Faults in a lithium-ion battery can result in thermal runaway – a chain reaction that can lead to a fire or catastrophic explosion. Those faults can be caused by internal failure or external conditions including:

  • Poor battery construction – imported batteries often do not comply with the relevant regulations
  • Design flaws – either within the battery itself or the retrospective fitting
  • Damage to the battery
  • Overcharging and discharge overcharge (including the use of the incorrect charger)
  • Exposure to extreme temperatures

When it comes to vehicles, there have been a growing number of fires across a range of vehicle types for various reasons including:

  • Buses – a fleet of electric buses has been taken out of service as a precaution until an investigation is carried into the recent Wimbledon bus fire
  • Electric cars – Recalls on electric cars rose by 533% between 2018 and 2023, with 12% of recalls attributed to batteries. The Felicity Ace cargo ship sank last year (at a cost of around £295m) following lithium-ion batteries within luxury cars catching fire onboard
  • E-bikes & E-scooters – The London Fire Brigade has confirmed that they’re dealing with a lithium-ion battery fire every two days


Concerns for Insurers

There are several insurance issues arising from battery fires, from indemnity through to recovery and they will affect a wide range of interested parties, including insurers themselves.

Expert evidence will be crucial as to the cause of the fire albeit it is often difficult after such catastrophic events to gather and store evidence. Intervening factors and any contributory factors such as storage are key. There may also be debates regarding unrelated components, which could have an impact on the batteries.  Appointing the right expert early has a significant impact on the outcome.

It’s crucial that issues such as indemnity and coverage are considered at the outset and reviewed as the evidence emerges.  Even where there appear to be good prospects regarding those issues, early investigation is still vital.

Factors for all insurers to consider include:

  • Evidence such as history of previous battery failures
  • The causes of action and applicable law
  • Who was involved in the design of the product?
  • What will the impact be on commercials or reputation?

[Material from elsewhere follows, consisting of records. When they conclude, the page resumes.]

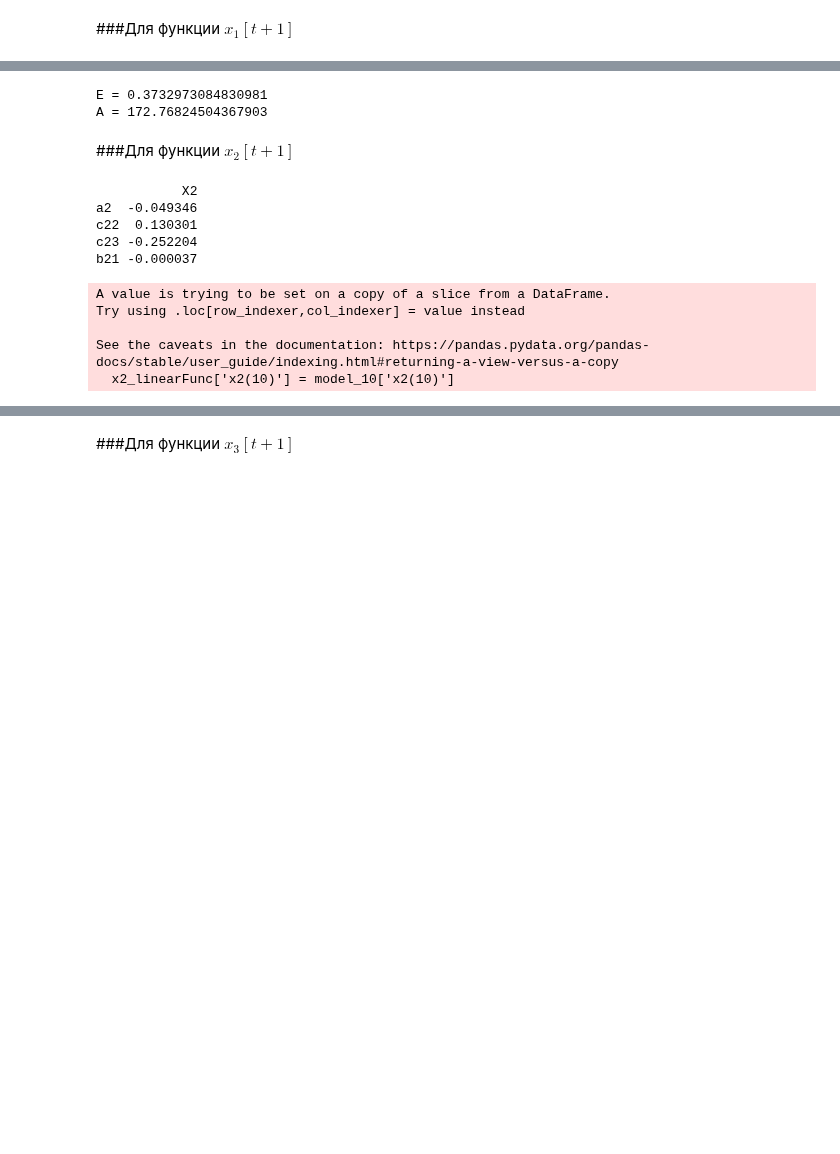
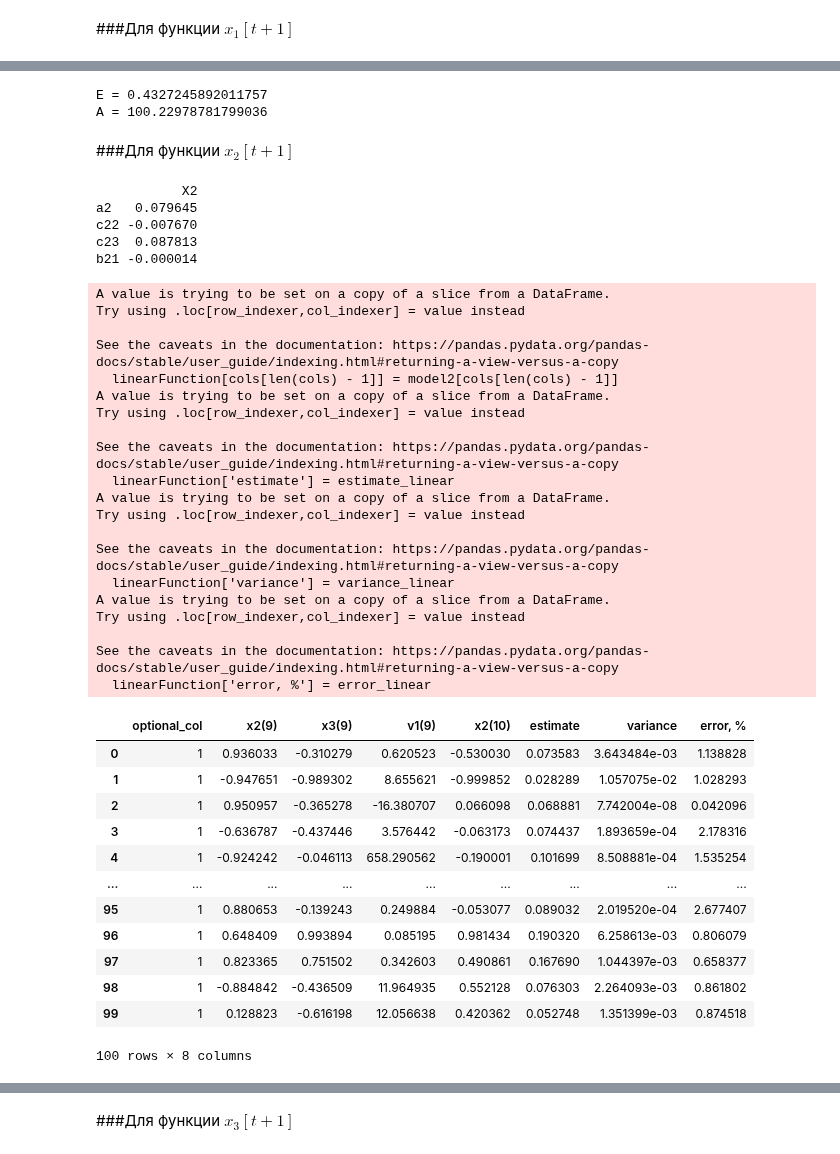
Before and after one commit to Viktory4121/MORD, a Jupyter notebook: ДОМ.ipynb, the cells around one changed output, grey strips where cells are left out. Drawn from its saved outputs; the diff is of its cells as text; code cells hidden in the pictures; blank space fills up the shorter version.

```diff
--- a/ДОМ.ipynb
+++ b/ДОМ.ipynb
@@ -285,29 +293,52 @@ See the caveats in the documentation: https://pandas.pydata.org/pandas-docs/stab
 # %%
-print("E = " + str(sum(x1_linearFunc['(X1 - X1*)^2'])))
-print("A = " + str(sum(x1_linearFunc['|(X1 - X1*)| / |X1|, %'])))
+print("E = " + str(sum(X1_linearTable['variance'])))
+print("A = " + str(sum(X1_linearTable['error, %'])))
 # %% [output]
-E = 0.3732973084830981
-A = 172.76824504367903
+E = 0.4327245892011757
+A = 100.22978781799036
 # %% [markdown]
 ###Для функции $x_2[t+1]$
 # %%
 #x2, x3, v1
-x2_linearFunc = model_9[['x2(9)', 'x3(9)', 'v1(9)']]
-x2_linearFunc['x2(10)'] = model_10['x2(10)']
-x2_linearFunc.insert(0, "optional_col", vector_ones)
-
-A2_linear = np.array(x2_linearFunc)
-#A2_psev = BenIsrael(A2_linear[:, 0:(len(A2_linear[0]) - 1)])
-X2_linear = solvingSLAE(A2_linear[:, 0:(len(A2_linear[0]) - 1)], np.matrix(A2_linear[:, len(A2_linear[0]) - 1]).T)
+X2_linear, X2_linearTable = buildLinearRegretion(model_9, model_10, ['x2(9)', 'x3(9)', 'v1(9)', 'x2(10)'])
 print(pd.DataFrame(X2_linear, columns=['X2'], index=['a2', 'c22', 'c23', 'b21']))
+X2_linearTable
 # %% [output]
            X2
-a2  -0.049346
-c22  0.130301
-c23 -0.252204
-b21 -0.000037
+a2   0.079645
+c22 -0.007670
+c23  0.087813
+b21 -0.000014
 A value is trying to be set on a copy of a slice from a DataFrame.
 Try using .loc[row_indexer,col_indexer] = value instead
 
 See the caveats in the documentation: https://pandas.pydata.org/pandas-docs/stable/user_guide/indexing.html#returning-a-view-versus-a-copy
-  x2_linearFunc['x2(10)'] = model_10['x2(10)']
+  linearFunction[cols[len(cols) - 1]] = model2[cols[len(cols) - 1]]
+A value is trying to be set on a copy of a slice from a DataFrame.
+Try using .loc[row_indexer,col_indexer] = value instead
+
+See the caveats in the documentation: https://pandas.pydata.org/pandas-docs/stable/user_guide/indexing.html#returning-a-view-versus-a-copy
+  linearFunction['estimate'] = estimate_linear
+A value is trying to be set on a copy of a slice from a DataFrame.
+Try using .loc[row_indexer,col_indexer] = value instead
+
+See the caveats in the documentation: https://pandas.pydata.org/pandas-docs/stable/user_guide/indexing.html#returning-a-view-versus-a-copy
+  linearFunction['variance'] = variance_linear
+A value is trying to be set on a copy of a slice from a DataFrame.
+Try using .loc[row_indexer,col_indexer] = value instead
+
+See the caveats in the documentation: https://pandas.pydata.org/pandas-docs/stable/user_guide/indexing.html#returning-a-view-versus-a-copy
+  linearFunction['error, %'] = error_linear
+|  | optional_col | x2(9) | x3(9) | v1(9) | x2(10) | estimate | variance | error, % |
+| 0 | 1 | 0.936033 | -0.310279 | 0.620523 | -0.530030 | 0.073583 | 3.643484e-03 | 1.138828 |
+| 1 | 1 | -0.947651 | -0.989302 | 8.655621 | -0.999852 | 0.028289 | 1.057075e-02 | 1.028293 |
+| 2 | 1 | 0.950957 | -0.365278 | -16.380707 | 0.066098 | 0.068881 | 7.742004e-08 | 0.042096 |
+| 3 | 1 | -0.636787 | -0.437446 | 3.576442 | -0.063173 | 0.074437 | 1.893659e-04 | 2.178316 |
+| 4 | 1 | -0.924242 | -0.046113 | 658.290562 | -0.190001 | 0.101699 | 8.508881e-04 | 1.535254 |
+| ... | ... | ... | ... | ... | ... | ... | ... | ... |
+| 95 | 1 | 0.880653 | -0.139243 | 0.249884 | -0.053077 | 0.089032 | 2.019520e-04 | 2.677407 |
+| 96 | 1 | 0.648409 | 0.993894 | 0.085195 | 0.981434 | 0.190320 | 6.258613e-03 | 0.806079 |
+| 97 | 1 | 0.823365 | 0.751502 | 0.342603 | 0.490861 | 0.167690 | 1.044397e-03 | 0.658377 |
+| 98 | 1 | -0.884842 | -0.436509 | 11.964935 | 0.552128 | 0.076303 | 2.264093e-03 | 0.861802 |
+| 99 | 1 | 0.128823 | -0.616198 | 12.056638 | 0.420362 | 0.052748 | 1.351399e-03 | 0.874518 |
+100 rows × 8 columns
```
Also changed, not shown: parts of 21 cells of this notebook.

Potential for recovery

The manufacturer of the electric vehicle is likely to be the party to target to recover from and will probably have a direct liability to the claimant.   However, there could be several other parties to consider if, for example, the battery was retrospectively fitted, the fire was caused by a defective charger or if it was a second-hand vehicle etc.


Mitigation of risk is a key

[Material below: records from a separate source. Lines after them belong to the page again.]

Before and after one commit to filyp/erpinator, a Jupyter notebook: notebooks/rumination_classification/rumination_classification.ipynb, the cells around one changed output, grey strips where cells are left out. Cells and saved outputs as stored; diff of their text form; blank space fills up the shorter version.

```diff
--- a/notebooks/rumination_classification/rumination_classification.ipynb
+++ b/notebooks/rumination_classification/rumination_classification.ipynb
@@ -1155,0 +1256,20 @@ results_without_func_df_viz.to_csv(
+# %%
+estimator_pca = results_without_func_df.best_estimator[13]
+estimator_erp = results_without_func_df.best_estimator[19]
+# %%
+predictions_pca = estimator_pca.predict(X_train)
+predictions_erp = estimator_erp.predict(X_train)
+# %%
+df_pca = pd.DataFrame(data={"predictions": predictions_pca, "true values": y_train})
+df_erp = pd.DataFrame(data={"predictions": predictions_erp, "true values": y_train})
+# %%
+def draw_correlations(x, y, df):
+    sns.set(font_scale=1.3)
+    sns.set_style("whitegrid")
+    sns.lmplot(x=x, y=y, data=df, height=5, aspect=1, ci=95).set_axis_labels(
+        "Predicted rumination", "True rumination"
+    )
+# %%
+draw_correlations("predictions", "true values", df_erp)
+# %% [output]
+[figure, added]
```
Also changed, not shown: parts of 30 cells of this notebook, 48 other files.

Given the many, and rising, risks involved, it’s unsurprising that all stakeholders including underwriters need to take a close look at their portfolio.  Taking into account their risk profile, considering the steps they can take to highlight and manage those risks and, of course, including the feedback loop between claims and underwriting, will all help ensure policies continue to be priced appropriately for the changing risk landscape.

The reality is that the growth in demand for electric vehicles will continue, along with the associated and growing risk to the insurance industry.   Specialist tailored advice from those who understand the market will be vital for insurers – from guidance on writing the business (or not), through to claims issues and recovery of damages paid.

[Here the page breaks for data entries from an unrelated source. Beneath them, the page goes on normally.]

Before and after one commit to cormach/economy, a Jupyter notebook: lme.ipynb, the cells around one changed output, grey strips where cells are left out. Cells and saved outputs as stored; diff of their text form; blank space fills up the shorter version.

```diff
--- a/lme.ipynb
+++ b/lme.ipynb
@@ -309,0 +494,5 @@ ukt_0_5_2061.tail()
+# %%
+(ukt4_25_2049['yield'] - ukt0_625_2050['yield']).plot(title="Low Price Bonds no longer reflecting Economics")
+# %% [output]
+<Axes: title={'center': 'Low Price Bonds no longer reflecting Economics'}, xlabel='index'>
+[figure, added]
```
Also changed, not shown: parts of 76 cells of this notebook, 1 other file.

HF is a leading provider of legal and claims solutions with specialist lawyers experienced in issues surrounding lithium-ion batteries.  If you would like to discuss the issues further, or arrange a training session on the challenges raised and best practice in the market, contact Jonathan Hodgkinson on